[[ DATA FOR PROCESSING, beginning ]]

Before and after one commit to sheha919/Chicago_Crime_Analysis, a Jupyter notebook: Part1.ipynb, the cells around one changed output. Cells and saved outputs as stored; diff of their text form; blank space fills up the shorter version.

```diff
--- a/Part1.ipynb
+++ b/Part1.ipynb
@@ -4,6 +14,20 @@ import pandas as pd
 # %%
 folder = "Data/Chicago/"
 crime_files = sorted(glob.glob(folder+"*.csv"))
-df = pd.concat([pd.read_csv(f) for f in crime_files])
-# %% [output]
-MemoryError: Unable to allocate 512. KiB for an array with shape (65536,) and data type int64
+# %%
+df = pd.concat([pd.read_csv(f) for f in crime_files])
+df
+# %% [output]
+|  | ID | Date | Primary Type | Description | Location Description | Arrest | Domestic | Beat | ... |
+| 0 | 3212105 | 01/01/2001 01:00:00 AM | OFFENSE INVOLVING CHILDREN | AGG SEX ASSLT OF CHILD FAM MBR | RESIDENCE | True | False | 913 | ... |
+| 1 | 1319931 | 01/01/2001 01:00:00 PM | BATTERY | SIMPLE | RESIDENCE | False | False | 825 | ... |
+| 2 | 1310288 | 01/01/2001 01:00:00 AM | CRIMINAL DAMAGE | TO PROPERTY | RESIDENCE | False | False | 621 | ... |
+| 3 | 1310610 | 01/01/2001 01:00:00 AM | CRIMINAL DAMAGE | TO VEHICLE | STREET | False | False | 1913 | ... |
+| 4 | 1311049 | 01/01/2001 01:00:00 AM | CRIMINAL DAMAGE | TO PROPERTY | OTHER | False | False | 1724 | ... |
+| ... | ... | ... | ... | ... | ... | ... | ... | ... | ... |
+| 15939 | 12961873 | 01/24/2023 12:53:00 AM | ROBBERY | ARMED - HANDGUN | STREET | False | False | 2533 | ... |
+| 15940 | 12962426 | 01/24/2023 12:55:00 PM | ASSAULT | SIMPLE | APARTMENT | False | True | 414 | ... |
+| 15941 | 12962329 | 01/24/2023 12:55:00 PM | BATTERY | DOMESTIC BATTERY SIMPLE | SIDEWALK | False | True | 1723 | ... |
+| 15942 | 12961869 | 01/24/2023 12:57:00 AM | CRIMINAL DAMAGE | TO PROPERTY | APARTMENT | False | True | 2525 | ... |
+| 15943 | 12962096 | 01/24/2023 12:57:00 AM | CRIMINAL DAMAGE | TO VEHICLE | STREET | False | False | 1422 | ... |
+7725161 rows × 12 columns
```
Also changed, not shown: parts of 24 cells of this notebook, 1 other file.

[[ DATA FOR PROCESSING, end ]]
[[ DATA FOR PROCESSING, beginning ]]

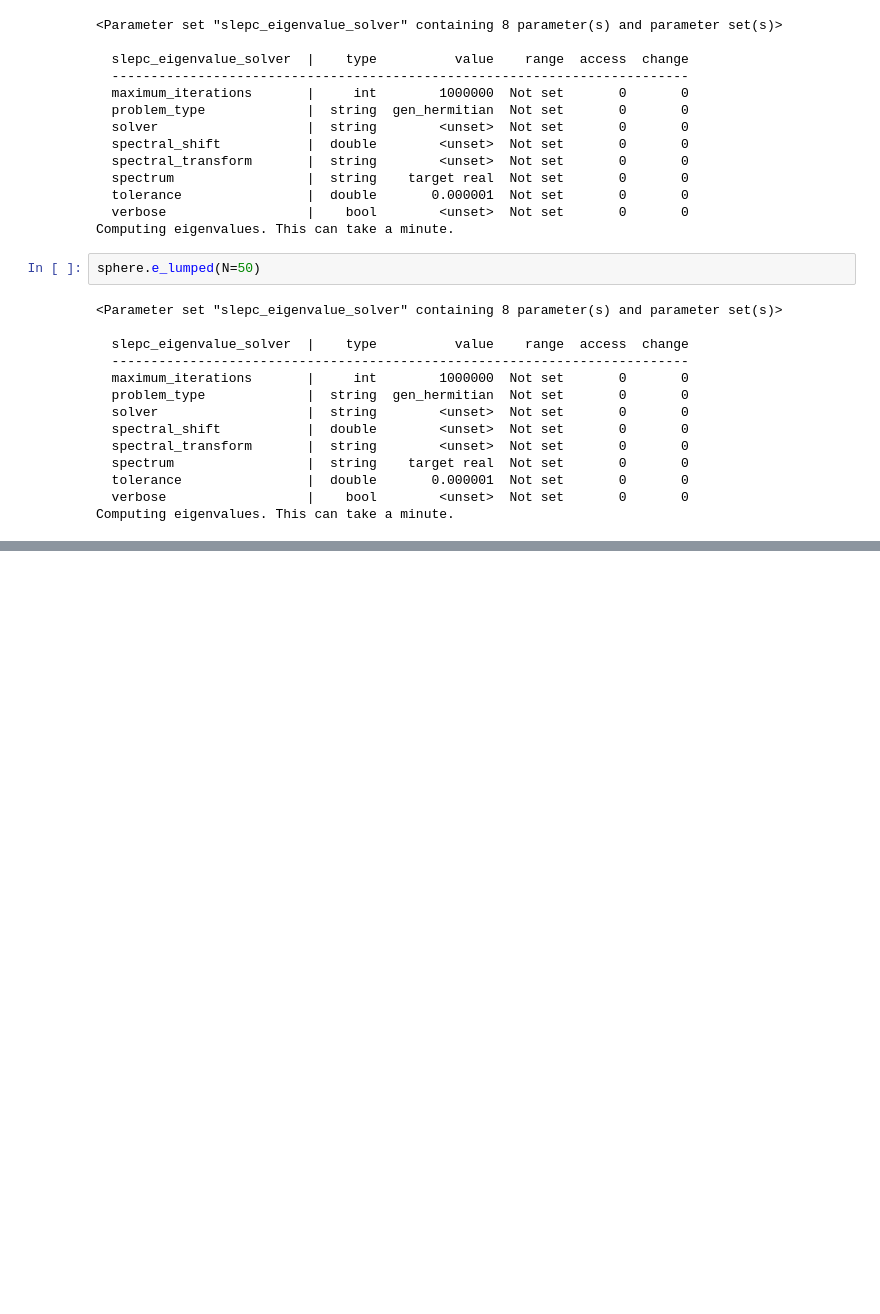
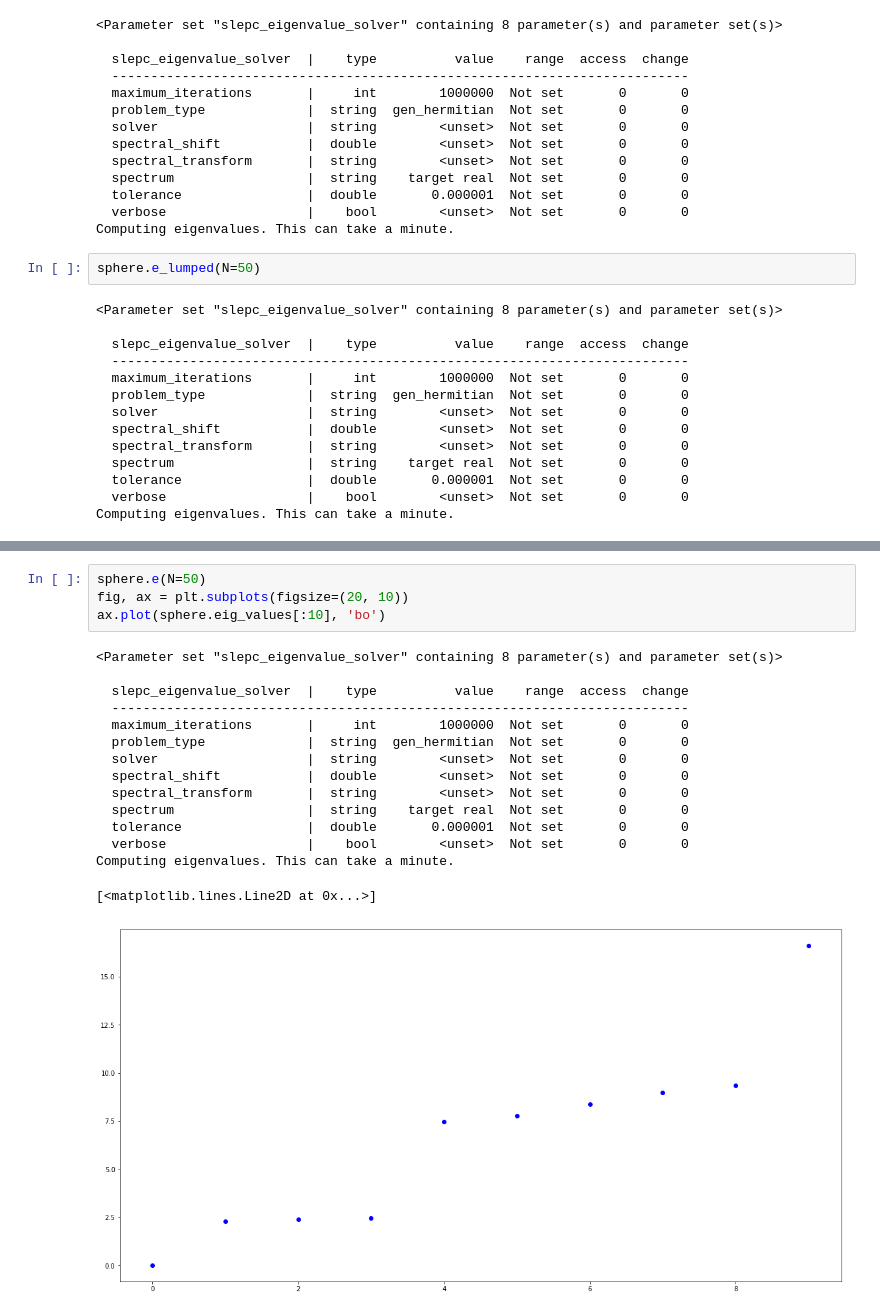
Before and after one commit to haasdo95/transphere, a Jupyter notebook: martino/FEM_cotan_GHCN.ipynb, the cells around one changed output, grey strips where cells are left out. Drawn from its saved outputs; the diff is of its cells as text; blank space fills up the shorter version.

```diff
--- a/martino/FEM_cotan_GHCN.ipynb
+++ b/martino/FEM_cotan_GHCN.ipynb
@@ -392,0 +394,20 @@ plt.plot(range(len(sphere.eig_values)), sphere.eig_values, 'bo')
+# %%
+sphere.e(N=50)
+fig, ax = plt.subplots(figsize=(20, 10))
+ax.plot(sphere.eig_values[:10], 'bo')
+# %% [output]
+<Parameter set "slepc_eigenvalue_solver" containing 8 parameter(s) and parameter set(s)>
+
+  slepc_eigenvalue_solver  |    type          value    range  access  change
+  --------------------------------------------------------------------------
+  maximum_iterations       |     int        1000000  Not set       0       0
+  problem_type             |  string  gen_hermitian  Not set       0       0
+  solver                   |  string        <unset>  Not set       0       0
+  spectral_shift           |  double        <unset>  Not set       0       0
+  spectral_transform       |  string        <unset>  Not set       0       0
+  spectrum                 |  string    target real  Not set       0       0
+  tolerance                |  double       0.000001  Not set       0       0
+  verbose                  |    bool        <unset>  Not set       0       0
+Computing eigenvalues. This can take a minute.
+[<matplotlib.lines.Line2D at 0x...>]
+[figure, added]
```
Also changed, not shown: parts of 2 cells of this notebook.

[[ DATA FOR PROCESSING, end ]]
[[ DATA FOR PROCESSING, beginning ]]

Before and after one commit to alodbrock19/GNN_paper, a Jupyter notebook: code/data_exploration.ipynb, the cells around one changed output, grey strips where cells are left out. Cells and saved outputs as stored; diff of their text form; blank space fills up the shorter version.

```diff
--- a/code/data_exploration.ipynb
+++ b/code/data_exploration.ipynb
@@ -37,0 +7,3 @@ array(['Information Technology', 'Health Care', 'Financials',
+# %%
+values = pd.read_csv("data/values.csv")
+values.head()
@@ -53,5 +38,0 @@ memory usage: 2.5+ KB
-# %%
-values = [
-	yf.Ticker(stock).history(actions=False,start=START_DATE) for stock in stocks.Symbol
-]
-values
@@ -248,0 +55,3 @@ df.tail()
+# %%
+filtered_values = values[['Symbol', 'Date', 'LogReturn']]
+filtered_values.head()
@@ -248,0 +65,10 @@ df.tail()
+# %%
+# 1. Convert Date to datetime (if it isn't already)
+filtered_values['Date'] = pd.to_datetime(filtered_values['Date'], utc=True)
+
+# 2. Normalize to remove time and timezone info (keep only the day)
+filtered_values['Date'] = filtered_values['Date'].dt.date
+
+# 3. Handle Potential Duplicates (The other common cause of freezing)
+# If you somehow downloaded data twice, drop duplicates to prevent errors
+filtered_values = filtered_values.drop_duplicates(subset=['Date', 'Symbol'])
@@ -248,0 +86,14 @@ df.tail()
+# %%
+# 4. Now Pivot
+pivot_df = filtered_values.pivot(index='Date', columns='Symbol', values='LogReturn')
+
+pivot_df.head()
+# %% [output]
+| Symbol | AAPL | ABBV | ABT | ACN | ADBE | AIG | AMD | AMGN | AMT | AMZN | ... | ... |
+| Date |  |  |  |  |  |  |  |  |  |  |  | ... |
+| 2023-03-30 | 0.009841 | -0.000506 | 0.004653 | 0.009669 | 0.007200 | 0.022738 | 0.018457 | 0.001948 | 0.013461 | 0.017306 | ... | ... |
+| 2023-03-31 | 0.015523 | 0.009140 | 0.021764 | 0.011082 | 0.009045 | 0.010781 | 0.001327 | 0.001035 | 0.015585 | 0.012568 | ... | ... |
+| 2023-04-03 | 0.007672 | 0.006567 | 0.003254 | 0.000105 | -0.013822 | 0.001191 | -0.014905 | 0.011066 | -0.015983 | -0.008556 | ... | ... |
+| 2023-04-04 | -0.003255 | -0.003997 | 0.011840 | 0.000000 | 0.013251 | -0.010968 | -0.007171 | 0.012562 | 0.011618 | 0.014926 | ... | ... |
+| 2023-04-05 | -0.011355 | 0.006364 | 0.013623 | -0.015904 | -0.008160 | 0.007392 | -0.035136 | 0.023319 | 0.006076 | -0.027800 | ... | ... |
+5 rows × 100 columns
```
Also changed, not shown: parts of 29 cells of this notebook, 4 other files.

[[ DATA FOR PROCESSING, end ]]

TASK OBJECTIVE:
If a line in the entries holds the word "ipynb", count it. Report the total only.

EXERCISE RESULT:
9